Altitude illness or acute mountain sickness (AMS) refers to the various symptoms that often develop when you travel to high altitude. Most people who experience altitude illness who notice symptoms once they reach about 8000 feet. Even if you are physically fit, you may develop acute mountain sickness if you don't gradually adjust to the altitude with proper acclimatization. Acclimatization is a process in which the body slowly adapts to higher altitude. This process typically takes several days. But depending upon the altitude and the individual, it may take weeks to fully acclimate.
Acclimatization to Altitude Although the concentration of oxygen is the same at sea level and at altitude, when you travel to higher altitude, the number of oxygen molecules per breath decreases due to a drop in the barometric pressure. In order to get adequate oxygen for activity, you have to breathe more or adjust to having less oxygen. Even with a faster breathing rate, it is difficult to get adequate oxygen to the working muscles and you may find that you fatigue much sooner at altitude than at sea level. At altitude, most people will notice a faster hear rate, a faster breathing rate, shortness of breath upon mild exertion, increased urination, and even trouble sleeping.
When traveling to high altitude, your body also undergoes some complicated changes in fluid balance during acclimatization. One of these changes is an increase in the number of red blood cells to carry oxygen. You may also notice more frequent urination. Other changes also take place to help your body adapt to this change in altitude.
The problem of altitude illness starts when acclimatization does not keep pace with your ascent to high altitude. This often happens when you ascend too quickly or go from sea level to high altitude in a day.
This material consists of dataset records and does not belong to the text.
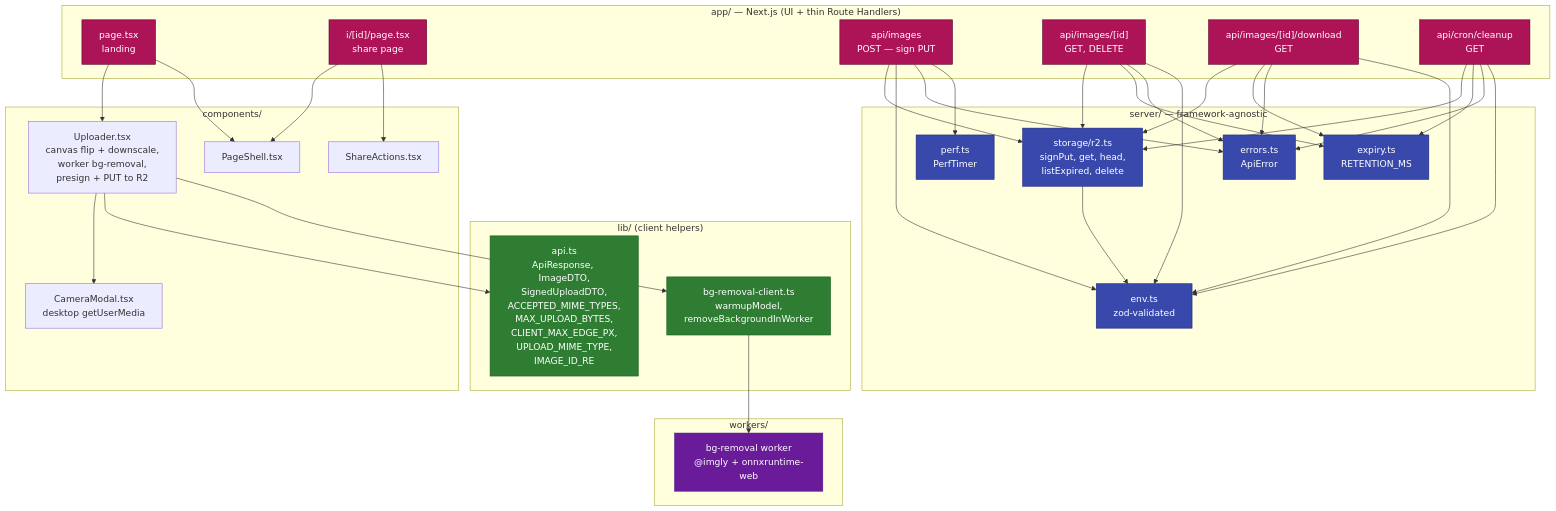
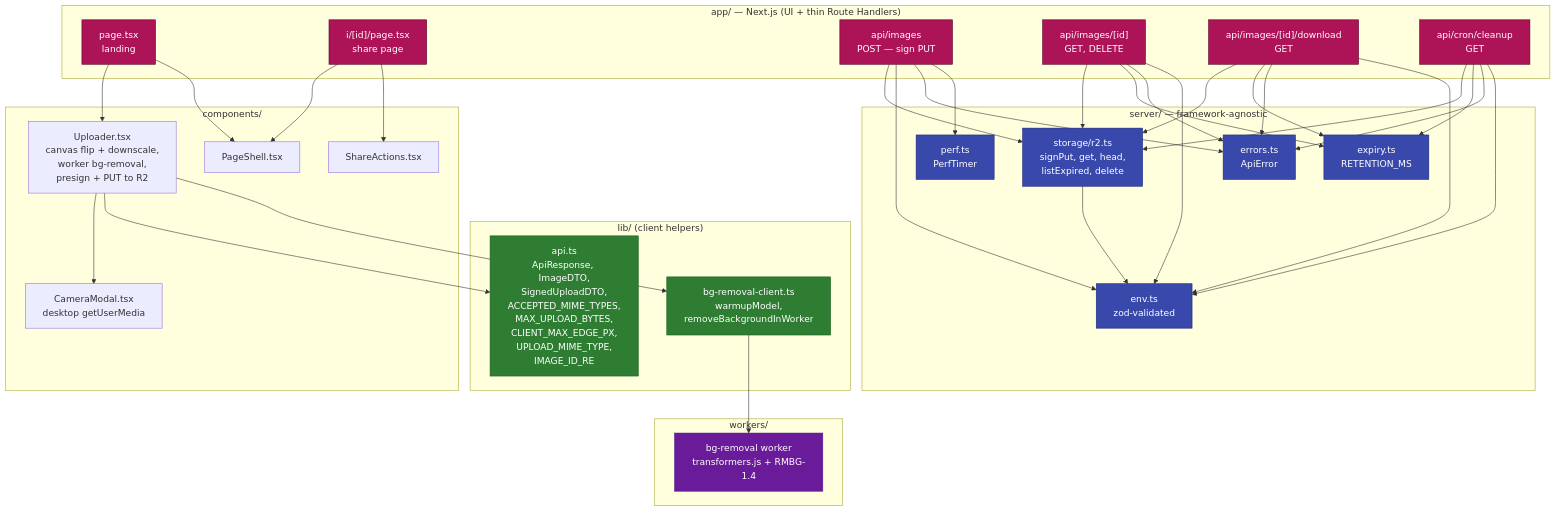
Before and after one commit to agustin-vaca/image-transformation: the second of 5 diagrams in docs/ARCHITECTURE.md, drawn with Mermaid. The commit also changed other lines of this file and 4 other files, not shown here.

First line of the commit message:
feat(bg-removal): switch to BRIA RMBG-1.4 via @huggingface/transformers

````diff
--- a/docs/ARCHITECTURE.md
+++ b/docs/ARCHITECTURE.md
@@ -55,70 +55,70 @@
 ```mermaid
 flowchart TB
     subgraph app["app/ — Next.js (UI + thin Route Handlers)"]
         page[page.tsx<br/>landing]
         ipage["i/[id]/page.tsx<br/>share page"]
         upload["api/images<br/>POST — sign PUT"]
         meta["api/images/[id]<br/>GET, DELETE"]
         download["api/images/[id]/download<br/>GET"]
         cleanup[api/cron/cleanup<br/>GET]
     end
 
     subgraph components["components/"]
         uploader["Uploader.tsx<br/>canvas flip + downscale,<br/>worker bg-removal,<br/>presign + PUT to R2"]
         camera[CameraModal.tsx<br/>desktop getUserMedia]
         shell[PageShell.tsx]
         share[ShareActions.tsx]
     end
 
     subgraph workers["workers/"]
-        bgWorker[bg-removal worker<br/>@imgly + onnxruntime-web]
+        bgWorker[bg-removal worker<br/>transformers.js + RMBG-1.4]
     end
 
     subgraph lib["lib/ (client helpers)"]
         api["api.ts<br/>ApiResponse, ImageDTO,<br/>SignedUploadDTO,<br/>ACCEPTED_MIME_TYPES,<br/>MAX_UPLOAD_BYTES,<br/>CLIENT_MAX_EDGE_PX,<br/>UPLOAD_MIME_TYPE,<br/>IMAGE_ID_RE"]
         bgClient[bg-removal-client.ts<br/>warmupModel,<br/>removeBackgroundInWorker]
     end
 
     subgraph server["server/ — framework-agnostic"]
         storage[storage/r2.ts<br/>signPut, get, head,<br/>listExpired, delete]
         env[env.ts<br/>zod-validated]
         errors[errors.ts<br/>ApiError]
         expiry[expiry.ts<br/>RETENTION_MS]
         perf[perf.ts<br/>PerfTimer]
     end
 
     page --> uploader
     page --> shell
     ipage --> shell
     ipage --> share
     uploader --> camera
     uploader --> api
     uploader --> bgClient
     bgClient --> bgWorker
     upload --> storage
     upload --> env
     upload --> errors
     upload --> perf
     meta --> storage
     meta --> expiry
     meta --> errors
     meta --> env
     download --> storage
     download --> expiry
     download --> errors
     download --> env
     cleanup --> storage
     cleanup --> expiry
     cleanup --> errors
     cleanup --> env
     storage --> env
 
     classDef serverNode fill:#3949ab,stroke:#1a237e,color:#fff
     classDef appNode fill:#ad1457,stroke:#560027,color:#fff
     classDef libNode fill:#2e7d32,stroke:#1b5e20,color:#fff
     classDef workerNode fill:#6a1b9a,stroke:#4a148c,color:#fff
     class storage,env,errors,expiry,perf serverNode
     class page,ipage,upload,meta,download,cleanup appNode
     class api,bgClient libNode
     class bgWorker workerNode
 ```
````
It's helpful to follow some basic guidelines if you plan to travel to high altitude.
Preventing Altitude Illness The best way to prevent altitude illness is by making a slow, gradual ascent to altitude and give yourself time to acclimatize. Rates of acclimation are not the same for everyone. So it is difficult to determine the amount of time you will require. Some general guidelines include the following:
* Avoid flying directly into high altitude. Start at or below 10,000 feet and walk up gradually. * Climb high and sleep low. This is the climber's golden rule. Once you reach 10,000 feet, avoid increasing your sleeping elevation more than 1000 feet per night. * For every 3000 feet you ascend, spend two nights at the same elevation. * Eat a high carbohydrate diet (70% of calories) while at altitude. * Avoid alcohol. * Stay hydrated. Remember that acclimatization often results in fluid loss and dehydration occurs more quickly at high altitude, so it's important to replenish loss fluids.
Recognizing Altitude Illness After ascending to 8000 feet or more, you may notice symptoms of altitude illness. These include:
* A headache is often the first warning sign of altitude illness. * Dizziness * Loss of appetite * Shortness of breath * Trouble sleeping * Nausea * Vomiting * Fatigue or weakness
Most symptoms of altitude illness tend to be worse at night. For the majority of people, the symptoms won't interfere with daytime activity and disappear in a couple of days as you acclimate.
If your symptoms increase or persist the best treatment is to descend to lower altitude. Certain medications can help treat altitude illness; however, these are temporary solutions that only treat the symptoms.
If left untreated, altitude illness can progress into the very severe and life-threatening conditions called high altitude pulmonary edema (HAPE) and high altitude cerebral edema (HACE). These two conditions are recognized by changes in a person's level of consciousness, coordination, and severe breathlessness. They are medical emergencies that require immediate descent and medical attention.
Taking a trip to a high altitude can be a wonderful experience if you know how to do it safely. For more information about traveling to high altitude, see Preventing Altitude Illness During Active Vacations.
Introduction and Conclusion can cause the biggest problems for your research paper at college or university. You will be surprised, but the research part is not the most difficult one for a lot of students. The biggest problems they face when writing an Introduction and Conclusion. They don't know what can be included and what can't be included in these parts, while keeping a healthy balance between an introduction, body, and conclusion in terms of word count. Read more
Given the individuality and uniqueness of every person, some things in life have to be unified. White collars are to dress in the classic style to work, while pupils wear school uniform on a daily basis. This allows for consistency and accuracy in their respective institutions just like the formatting does in writing. For clear and digestible expression of ideas, essays follow a certain structure, consist of particular elements, and have a special layout. Read more
Bike ride is the most elementary form of transport. In earlier days, it was the first human powered vehicle that later transformed the face of automation. The first bicycle appeared around 400 years ago. Slowly innovation and technology shaped the rudimentary bicycle into the modern day road bike that we are so accustomed to see. Read more